Tracey RichardsonThe middle of three children, I was born in 1964 in Windsor, Ontario. From a very early age I appreciated books and being read to and cherished weekly visits to the library. Once I learned to read, I collected books and read voraciously.

 The seeds of becoming a fiction writer were planted early, well before my teenaged years. I collected scrapbooks, meticulously clipping pictures from mail order catalogues and detailing the fictionalized lives of these make-believe characters. They weren’t exactly imaginary friends, but I definitely enjoyed creating imaginary worlds. By the time I entered high school I was writing poetry and short stories … and always, reading!

I followed my dreams of becoming a newspaper journalist, graduating from the University of Windsor and later moving to the Georgian Bay area of Ontario to work as a daily newspaper reporter and editor. It was also here that I met my partner, Sandra, and where we still live.

I didn’t write my first full-length novel until the age of 29, when I was recovering from a tonsillectomy. A friend sent me a couple of lesbian romance novels (which I hadn’t known existed before then). I read them in a day or two and decided they couldn’t be all that difficult to write. It was a eureka moment. “I can do that!” I decided. And I did. I began writing a novel the very next day, which became “Northern Blue” and was published by the now-defunct lesbian literary giant Naiad Press. Three more books, all mysteries, followed for Naiad in the late 1990s.

In the new millennium, Naiad Press rode off into the sunset and so did I. I was at a crossroads and am not exactly sure why I stopped writing fiction at that point, except that suddenly I didn’t have anything to say. No story ideas, no characters running around in my head, no message to get across. I guess it was a massive writer’s block or something, but I decided to do other things in my life. I began to spend massive amounts of time playing sports (golf and ice hockey), making new friends and taking up stained glass art. I decided to get out there and live my life, and if I took up writing again one day, fine. If not, there was no pressure. I’d been there, done that, and had some fun.
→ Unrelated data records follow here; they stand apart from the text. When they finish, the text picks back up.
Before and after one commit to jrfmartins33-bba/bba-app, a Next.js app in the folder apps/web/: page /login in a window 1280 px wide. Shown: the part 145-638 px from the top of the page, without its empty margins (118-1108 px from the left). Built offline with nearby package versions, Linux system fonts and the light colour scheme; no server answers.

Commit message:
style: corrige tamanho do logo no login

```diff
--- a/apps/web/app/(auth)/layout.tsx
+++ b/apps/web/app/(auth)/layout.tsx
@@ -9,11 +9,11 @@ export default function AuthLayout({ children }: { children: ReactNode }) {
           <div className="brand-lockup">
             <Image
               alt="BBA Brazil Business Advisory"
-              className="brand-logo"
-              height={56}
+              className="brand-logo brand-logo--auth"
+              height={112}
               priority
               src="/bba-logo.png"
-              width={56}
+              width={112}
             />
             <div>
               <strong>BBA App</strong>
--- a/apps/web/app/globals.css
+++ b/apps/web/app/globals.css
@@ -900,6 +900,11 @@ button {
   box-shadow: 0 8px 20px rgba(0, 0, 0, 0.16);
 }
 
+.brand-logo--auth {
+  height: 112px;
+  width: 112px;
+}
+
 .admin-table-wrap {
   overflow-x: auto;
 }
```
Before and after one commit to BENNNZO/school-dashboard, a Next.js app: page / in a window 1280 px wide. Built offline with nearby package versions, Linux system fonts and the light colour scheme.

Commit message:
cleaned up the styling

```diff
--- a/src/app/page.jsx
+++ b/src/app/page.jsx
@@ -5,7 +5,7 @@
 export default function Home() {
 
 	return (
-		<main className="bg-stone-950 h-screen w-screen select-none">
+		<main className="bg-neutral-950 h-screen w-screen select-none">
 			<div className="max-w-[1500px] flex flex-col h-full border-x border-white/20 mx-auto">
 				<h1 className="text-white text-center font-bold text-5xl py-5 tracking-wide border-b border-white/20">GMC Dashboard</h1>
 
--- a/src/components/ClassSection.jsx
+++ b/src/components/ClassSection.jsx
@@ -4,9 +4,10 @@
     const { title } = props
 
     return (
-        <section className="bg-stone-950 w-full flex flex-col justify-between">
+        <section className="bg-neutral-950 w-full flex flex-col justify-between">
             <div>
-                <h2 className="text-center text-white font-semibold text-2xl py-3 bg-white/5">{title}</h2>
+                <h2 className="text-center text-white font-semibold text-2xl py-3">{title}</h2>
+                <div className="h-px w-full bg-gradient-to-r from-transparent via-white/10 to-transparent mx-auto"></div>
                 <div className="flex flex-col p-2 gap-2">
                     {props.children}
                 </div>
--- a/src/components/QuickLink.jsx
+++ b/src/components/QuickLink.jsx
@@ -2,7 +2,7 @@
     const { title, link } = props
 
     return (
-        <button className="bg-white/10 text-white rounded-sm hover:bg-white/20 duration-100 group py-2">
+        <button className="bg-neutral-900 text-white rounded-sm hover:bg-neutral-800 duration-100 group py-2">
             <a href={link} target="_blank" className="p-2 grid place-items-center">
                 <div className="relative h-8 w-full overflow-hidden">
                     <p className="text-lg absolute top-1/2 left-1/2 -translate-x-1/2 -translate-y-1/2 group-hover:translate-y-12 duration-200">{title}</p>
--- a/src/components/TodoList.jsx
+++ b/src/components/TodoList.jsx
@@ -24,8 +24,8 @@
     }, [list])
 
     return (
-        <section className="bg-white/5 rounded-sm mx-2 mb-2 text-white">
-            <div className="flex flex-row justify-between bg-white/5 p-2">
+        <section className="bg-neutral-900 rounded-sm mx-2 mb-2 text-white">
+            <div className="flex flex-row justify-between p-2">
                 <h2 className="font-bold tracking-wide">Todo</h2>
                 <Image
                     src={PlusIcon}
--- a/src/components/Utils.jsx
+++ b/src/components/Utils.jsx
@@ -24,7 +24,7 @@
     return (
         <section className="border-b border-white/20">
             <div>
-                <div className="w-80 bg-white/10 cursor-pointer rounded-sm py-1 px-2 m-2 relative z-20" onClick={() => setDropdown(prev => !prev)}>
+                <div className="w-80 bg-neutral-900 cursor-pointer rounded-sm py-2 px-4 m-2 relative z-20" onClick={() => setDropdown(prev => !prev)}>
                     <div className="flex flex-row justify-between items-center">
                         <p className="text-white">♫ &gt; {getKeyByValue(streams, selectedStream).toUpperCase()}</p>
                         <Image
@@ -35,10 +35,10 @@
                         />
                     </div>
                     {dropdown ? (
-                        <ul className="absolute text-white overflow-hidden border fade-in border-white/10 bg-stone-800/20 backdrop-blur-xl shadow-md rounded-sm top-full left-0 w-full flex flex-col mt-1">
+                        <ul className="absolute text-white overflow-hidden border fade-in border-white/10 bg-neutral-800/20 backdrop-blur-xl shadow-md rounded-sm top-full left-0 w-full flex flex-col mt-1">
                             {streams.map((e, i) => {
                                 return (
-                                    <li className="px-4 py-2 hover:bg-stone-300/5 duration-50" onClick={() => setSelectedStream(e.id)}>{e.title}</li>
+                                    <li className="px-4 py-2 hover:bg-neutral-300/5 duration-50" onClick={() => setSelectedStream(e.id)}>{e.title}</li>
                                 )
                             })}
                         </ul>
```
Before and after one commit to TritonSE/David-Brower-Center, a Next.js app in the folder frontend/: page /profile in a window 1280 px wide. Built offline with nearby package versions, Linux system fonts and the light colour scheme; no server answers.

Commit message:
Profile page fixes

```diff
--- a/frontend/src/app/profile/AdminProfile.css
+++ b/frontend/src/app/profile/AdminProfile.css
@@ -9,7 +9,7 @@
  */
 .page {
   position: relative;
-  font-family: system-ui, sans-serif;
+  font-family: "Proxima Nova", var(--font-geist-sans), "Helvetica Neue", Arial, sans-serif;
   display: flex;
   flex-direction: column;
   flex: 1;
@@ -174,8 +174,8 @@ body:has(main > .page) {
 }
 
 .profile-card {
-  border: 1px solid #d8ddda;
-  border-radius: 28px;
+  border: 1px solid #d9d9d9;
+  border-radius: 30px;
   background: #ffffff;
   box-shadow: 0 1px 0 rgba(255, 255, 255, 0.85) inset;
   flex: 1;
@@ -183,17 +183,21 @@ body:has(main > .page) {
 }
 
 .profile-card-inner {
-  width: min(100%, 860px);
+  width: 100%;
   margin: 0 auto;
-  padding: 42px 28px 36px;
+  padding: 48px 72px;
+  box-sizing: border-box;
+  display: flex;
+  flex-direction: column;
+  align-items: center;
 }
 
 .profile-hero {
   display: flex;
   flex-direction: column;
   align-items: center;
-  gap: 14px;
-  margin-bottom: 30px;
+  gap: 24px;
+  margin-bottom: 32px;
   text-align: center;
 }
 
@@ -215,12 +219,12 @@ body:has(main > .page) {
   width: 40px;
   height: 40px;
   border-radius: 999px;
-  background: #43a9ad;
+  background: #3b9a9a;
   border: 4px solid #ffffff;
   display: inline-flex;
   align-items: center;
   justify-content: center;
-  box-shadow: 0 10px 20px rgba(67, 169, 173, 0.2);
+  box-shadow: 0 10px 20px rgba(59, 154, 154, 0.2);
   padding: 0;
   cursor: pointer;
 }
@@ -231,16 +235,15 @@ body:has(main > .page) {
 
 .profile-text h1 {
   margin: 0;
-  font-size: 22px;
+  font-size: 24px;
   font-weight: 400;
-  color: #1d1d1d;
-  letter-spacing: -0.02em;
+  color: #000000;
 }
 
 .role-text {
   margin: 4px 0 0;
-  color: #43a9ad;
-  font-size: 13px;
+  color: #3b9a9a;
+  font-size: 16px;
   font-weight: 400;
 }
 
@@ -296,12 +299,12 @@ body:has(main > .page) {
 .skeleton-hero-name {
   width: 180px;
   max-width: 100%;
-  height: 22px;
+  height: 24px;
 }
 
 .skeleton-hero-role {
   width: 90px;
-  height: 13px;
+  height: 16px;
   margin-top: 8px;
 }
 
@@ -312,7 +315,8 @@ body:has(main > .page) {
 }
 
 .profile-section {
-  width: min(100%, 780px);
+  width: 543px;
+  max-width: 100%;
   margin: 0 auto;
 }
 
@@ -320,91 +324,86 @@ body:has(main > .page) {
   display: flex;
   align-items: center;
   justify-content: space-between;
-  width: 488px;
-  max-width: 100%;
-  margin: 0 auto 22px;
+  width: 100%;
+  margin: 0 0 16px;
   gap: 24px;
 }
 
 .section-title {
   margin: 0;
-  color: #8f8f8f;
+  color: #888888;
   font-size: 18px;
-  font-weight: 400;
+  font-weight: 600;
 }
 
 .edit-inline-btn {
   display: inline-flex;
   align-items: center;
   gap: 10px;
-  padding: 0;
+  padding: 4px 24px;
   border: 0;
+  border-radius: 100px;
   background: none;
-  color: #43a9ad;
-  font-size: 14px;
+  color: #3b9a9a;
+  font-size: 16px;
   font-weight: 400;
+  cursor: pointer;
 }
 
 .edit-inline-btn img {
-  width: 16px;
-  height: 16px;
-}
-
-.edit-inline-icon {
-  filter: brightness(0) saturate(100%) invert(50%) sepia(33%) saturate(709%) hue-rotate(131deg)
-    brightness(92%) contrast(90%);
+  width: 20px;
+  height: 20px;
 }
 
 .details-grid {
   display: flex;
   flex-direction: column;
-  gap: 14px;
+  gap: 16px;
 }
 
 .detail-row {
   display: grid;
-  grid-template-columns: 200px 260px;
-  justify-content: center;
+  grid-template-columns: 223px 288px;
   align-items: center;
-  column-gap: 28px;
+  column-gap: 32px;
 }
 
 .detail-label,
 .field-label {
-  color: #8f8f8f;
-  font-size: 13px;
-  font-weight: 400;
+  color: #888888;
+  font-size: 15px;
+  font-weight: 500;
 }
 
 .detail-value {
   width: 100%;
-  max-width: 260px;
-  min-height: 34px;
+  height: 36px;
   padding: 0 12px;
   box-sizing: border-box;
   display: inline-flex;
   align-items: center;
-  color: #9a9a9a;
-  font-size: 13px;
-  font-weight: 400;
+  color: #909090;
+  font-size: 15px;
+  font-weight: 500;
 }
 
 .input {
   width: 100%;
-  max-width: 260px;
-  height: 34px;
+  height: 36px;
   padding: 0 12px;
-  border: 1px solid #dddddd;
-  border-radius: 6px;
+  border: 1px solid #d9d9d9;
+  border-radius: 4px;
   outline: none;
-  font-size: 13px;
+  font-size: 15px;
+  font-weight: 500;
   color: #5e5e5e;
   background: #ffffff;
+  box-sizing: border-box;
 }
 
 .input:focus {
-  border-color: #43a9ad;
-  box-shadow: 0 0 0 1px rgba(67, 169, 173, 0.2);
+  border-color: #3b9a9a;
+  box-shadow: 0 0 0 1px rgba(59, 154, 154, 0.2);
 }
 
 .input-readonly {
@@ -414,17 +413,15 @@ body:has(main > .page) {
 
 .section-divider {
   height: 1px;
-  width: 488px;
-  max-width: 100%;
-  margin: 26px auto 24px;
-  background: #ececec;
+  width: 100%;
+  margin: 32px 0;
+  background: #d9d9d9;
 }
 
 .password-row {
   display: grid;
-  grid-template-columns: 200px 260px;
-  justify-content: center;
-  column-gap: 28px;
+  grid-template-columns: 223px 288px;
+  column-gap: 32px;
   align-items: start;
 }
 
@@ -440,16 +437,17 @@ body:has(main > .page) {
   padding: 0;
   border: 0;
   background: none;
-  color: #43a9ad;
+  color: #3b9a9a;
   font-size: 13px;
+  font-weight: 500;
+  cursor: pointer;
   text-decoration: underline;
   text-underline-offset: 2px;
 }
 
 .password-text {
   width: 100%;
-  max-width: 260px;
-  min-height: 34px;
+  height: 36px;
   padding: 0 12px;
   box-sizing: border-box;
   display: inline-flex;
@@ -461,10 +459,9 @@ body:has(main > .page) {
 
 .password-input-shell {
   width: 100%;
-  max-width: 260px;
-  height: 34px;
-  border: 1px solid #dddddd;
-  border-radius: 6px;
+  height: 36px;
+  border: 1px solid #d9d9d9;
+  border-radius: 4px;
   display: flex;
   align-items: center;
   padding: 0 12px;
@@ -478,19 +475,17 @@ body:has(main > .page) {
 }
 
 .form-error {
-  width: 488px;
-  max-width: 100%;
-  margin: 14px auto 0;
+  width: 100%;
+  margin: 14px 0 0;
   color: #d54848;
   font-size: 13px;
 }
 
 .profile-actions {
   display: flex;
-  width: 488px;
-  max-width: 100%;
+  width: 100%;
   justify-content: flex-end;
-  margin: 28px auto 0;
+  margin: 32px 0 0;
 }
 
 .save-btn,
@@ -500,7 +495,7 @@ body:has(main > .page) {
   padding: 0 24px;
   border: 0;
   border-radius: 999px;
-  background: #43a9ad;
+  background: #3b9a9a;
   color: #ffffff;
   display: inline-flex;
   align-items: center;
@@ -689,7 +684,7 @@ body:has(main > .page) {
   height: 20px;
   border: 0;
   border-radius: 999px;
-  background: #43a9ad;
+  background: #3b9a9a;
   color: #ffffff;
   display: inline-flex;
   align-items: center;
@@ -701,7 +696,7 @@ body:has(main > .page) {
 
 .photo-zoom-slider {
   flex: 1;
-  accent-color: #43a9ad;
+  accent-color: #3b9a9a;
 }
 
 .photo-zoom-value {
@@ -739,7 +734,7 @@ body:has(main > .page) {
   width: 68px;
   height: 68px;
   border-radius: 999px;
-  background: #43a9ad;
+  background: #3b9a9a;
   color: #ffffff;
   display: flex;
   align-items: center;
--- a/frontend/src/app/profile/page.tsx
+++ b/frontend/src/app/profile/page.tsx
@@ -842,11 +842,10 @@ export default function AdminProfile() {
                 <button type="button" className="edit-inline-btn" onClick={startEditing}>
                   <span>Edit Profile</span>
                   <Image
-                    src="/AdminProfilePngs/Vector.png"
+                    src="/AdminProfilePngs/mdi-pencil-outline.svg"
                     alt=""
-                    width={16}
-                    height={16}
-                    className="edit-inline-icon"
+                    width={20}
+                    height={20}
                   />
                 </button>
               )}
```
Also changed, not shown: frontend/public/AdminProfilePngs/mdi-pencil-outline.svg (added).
By 2006, I suddenly knew I had to write what became my novel “The Candidate”, about a lesbian running to become president of the United States. I’ve always loved history and politics, and for me, it was the perfect inspiration for a novel. I don’t know if or when a lesbian will ever actually run for president, but when I started writing “The Candidate”, it seemed to me that it wasn’t really such a far-fetched idea. I spent a year writing the book and then pitched it to Bella Books, which had taken up the reins from Naiad. Bella accepted the manuscript and it was published in January, 2008, just as the real election for president was kicking into gear. I lucked out with the timing, because Hillary Clinton was running in 2008 and voters were ready for an inspirational, well-spoken, liberal candidate to be their leader. The book sold like hotcakes, but best of all, I’d rediscovered my love for fiction writing.

Next came “Side Order of Love” (first place winner contemporary romance, Rainbow Writers of America, 2009; finalist in contemporary romance for Golden Crown Literary Society), then “No Rules of Engagement”, a novel featuring a military doctor and a journalist in the war in Afghanistan. “No Rules” went on to become a Lambda Literary finalist as well as a double Golden Crown finalist. “Blind Bet” was my followup novel while my most recent release (September 2011)  is “The Wedding Party”.

My newspaper job of more than 20 years came to an end in late 2010 and I am now a freelance writer and editor, working from home. I now have the time I’ve always desired to devote to my fiction writing.

Being a novelist has been one of the most fulfilling, joyous things that’s ever happened to me. It’s not sunshine and lollipops every day, but it’s pretty darned close!